[Extracted data entries]
....................
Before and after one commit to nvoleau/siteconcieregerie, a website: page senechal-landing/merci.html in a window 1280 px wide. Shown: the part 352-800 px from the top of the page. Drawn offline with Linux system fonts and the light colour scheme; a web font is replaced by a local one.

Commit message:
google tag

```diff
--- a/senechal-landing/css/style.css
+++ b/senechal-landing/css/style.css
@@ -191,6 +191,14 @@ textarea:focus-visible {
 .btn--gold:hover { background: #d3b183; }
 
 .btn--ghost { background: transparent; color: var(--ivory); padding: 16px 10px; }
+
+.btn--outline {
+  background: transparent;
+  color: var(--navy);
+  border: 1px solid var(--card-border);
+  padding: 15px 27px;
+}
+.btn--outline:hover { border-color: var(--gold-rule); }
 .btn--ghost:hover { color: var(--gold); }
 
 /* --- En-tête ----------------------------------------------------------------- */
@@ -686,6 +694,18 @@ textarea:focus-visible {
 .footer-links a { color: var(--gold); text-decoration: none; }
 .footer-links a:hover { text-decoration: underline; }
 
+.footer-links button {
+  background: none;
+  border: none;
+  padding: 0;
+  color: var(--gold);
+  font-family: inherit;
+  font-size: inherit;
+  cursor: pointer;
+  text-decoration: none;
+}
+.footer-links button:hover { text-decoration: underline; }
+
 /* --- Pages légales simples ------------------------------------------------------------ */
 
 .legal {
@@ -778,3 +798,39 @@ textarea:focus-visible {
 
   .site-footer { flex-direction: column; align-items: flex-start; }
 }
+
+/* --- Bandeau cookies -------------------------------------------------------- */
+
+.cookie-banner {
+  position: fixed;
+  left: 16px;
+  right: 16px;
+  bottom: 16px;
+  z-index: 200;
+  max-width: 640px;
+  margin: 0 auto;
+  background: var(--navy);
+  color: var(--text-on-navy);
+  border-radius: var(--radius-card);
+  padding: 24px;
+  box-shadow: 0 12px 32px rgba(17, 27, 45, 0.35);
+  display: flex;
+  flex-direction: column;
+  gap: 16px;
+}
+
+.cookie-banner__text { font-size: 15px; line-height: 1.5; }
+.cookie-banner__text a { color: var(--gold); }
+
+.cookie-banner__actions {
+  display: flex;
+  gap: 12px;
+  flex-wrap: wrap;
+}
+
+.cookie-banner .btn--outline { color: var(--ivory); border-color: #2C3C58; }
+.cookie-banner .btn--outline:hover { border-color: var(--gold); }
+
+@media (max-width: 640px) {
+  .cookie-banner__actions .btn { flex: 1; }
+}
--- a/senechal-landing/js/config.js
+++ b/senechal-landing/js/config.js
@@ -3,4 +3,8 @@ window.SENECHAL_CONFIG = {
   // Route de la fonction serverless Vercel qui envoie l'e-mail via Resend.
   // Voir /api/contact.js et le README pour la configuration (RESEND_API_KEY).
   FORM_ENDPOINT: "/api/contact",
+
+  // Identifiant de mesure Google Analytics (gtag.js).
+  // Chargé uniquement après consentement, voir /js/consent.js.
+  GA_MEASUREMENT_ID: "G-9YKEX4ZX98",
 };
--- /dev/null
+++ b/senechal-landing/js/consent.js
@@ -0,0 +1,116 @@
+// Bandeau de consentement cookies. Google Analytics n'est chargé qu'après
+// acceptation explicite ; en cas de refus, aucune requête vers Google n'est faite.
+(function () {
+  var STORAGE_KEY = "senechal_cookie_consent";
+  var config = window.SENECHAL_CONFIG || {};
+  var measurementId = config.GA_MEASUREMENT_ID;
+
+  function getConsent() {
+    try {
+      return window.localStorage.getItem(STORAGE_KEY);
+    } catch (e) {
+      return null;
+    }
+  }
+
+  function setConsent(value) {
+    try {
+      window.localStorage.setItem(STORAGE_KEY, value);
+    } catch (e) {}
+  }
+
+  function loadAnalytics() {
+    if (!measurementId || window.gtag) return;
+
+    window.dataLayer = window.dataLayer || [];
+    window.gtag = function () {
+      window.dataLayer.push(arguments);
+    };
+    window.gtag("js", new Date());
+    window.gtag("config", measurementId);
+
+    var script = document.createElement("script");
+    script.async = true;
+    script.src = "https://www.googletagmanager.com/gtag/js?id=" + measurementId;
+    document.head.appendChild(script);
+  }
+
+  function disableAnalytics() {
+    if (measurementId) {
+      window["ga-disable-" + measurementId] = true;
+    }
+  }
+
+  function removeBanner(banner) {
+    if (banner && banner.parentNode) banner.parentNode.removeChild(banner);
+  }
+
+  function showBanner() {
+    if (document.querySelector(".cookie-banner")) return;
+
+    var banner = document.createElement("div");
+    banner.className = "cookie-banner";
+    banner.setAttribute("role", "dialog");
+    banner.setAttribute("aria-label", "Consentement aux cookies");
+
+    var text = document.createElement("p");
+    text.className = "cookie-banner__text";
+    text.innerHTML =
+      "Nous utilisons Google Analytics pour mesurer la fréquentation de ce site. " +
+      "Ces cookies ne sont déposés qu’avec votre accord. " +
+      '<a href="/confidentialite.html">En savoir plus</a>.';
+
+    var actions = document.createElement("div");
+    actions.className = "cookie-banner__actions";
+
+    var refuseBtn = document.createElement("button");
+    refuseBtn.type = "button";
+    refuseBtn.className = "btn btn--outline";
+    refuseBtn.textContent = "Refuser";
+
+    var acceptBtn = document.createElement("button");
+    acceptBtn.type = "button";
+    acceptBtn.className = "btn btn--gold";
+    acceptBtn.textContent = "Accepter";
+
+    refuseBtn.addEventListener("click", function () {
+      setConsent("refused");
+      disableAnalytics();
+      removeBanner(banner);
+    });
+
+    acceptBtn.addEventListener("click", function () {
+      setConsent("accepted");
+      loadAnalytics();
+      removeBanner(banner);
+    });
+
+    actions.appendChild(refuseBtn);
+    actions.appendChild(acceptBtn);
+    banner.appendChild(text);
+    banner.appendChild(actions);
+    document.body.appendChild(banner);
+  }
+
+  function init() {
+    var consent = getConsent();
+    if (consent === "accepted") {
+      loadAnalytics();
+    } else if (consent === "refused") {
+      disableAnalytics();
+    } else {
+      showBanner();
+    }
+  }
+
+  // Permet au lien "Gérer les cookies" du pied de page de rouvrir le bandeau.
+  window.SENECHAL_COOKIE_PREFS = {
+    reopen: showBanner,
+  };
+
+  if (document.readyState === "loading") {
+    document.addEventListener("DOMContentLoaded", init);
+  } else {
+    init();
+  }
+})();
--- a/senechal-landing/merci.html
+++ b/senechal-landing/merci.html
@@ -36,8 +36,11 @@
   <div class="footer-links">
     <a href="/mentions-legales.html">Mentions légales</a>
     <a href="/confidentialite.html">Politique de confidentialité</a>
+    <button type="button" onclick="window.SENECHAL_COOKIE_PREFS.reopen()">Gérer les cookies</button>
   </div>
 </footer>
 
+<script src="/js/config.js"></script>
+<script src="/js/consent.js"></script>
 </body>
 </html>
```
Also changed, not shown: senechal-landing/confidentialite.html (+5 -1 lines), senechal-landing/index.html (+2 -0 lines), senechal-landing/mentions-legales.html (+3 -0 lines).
....................
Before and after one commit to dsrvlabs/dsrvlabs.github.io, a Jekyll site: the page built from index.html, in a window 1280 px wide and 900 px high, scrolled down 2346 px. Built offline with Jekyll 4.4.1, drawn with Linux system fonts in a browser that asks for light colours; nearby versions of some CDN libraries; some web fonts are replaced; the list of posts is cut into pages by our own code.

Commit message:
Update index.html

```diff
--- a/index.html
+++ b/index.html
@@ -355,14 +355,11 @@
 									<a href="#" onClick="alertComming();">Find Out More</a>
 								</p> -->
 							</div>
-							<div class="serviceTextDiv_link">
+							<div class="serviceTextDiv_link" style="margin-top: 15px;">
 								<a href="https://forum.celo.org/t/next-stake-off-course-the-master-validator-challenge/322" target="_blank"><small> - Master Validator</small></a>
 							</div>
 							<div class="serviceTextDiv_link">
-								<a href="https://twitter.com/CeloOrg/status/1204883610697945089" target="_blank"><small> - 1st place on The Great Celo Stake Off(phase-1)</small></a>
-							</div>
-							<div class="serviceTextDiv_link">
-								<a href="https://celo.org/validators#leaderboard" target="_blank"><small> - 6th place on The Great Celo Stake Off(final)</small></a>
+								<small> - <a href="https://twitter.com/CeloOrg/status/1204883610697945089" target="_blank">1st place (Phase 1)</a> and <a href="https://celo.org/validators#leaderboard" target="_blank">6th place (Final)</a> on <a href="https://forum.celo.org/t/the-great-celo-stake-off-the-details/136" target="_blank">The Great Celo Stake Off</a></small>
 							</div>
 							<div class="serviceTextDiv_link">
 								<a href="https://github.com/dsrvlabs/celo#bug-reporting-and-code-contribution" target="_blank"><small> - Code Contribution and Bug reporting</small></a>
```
....................
How to complete this task ->
Within the entries above, find every line where the string "color" occurs, and copy it.

Answer below ->
 .btn--ghost { background: transparent; color: var(--ivory); padding: 16px 10px; }
+  color: var(--navy);
+.btn--outline:hover { border-color: var(--gold-rule); }
 .btn--ghost:hover { color: var(--gold); }
 .footer-links a { color: var(--gold); text-decoration: none; }
+  color: var(--gold);
+  color: var(--text-on-navy);
+.cookie-banner__text a { color: var(--gold); }
+.cookie-banner .btn--outline { color: var(--ivory); border-color: #2C3C58; }
+.cookie-banner .btn--outline:hover { border-color: var(--gold); }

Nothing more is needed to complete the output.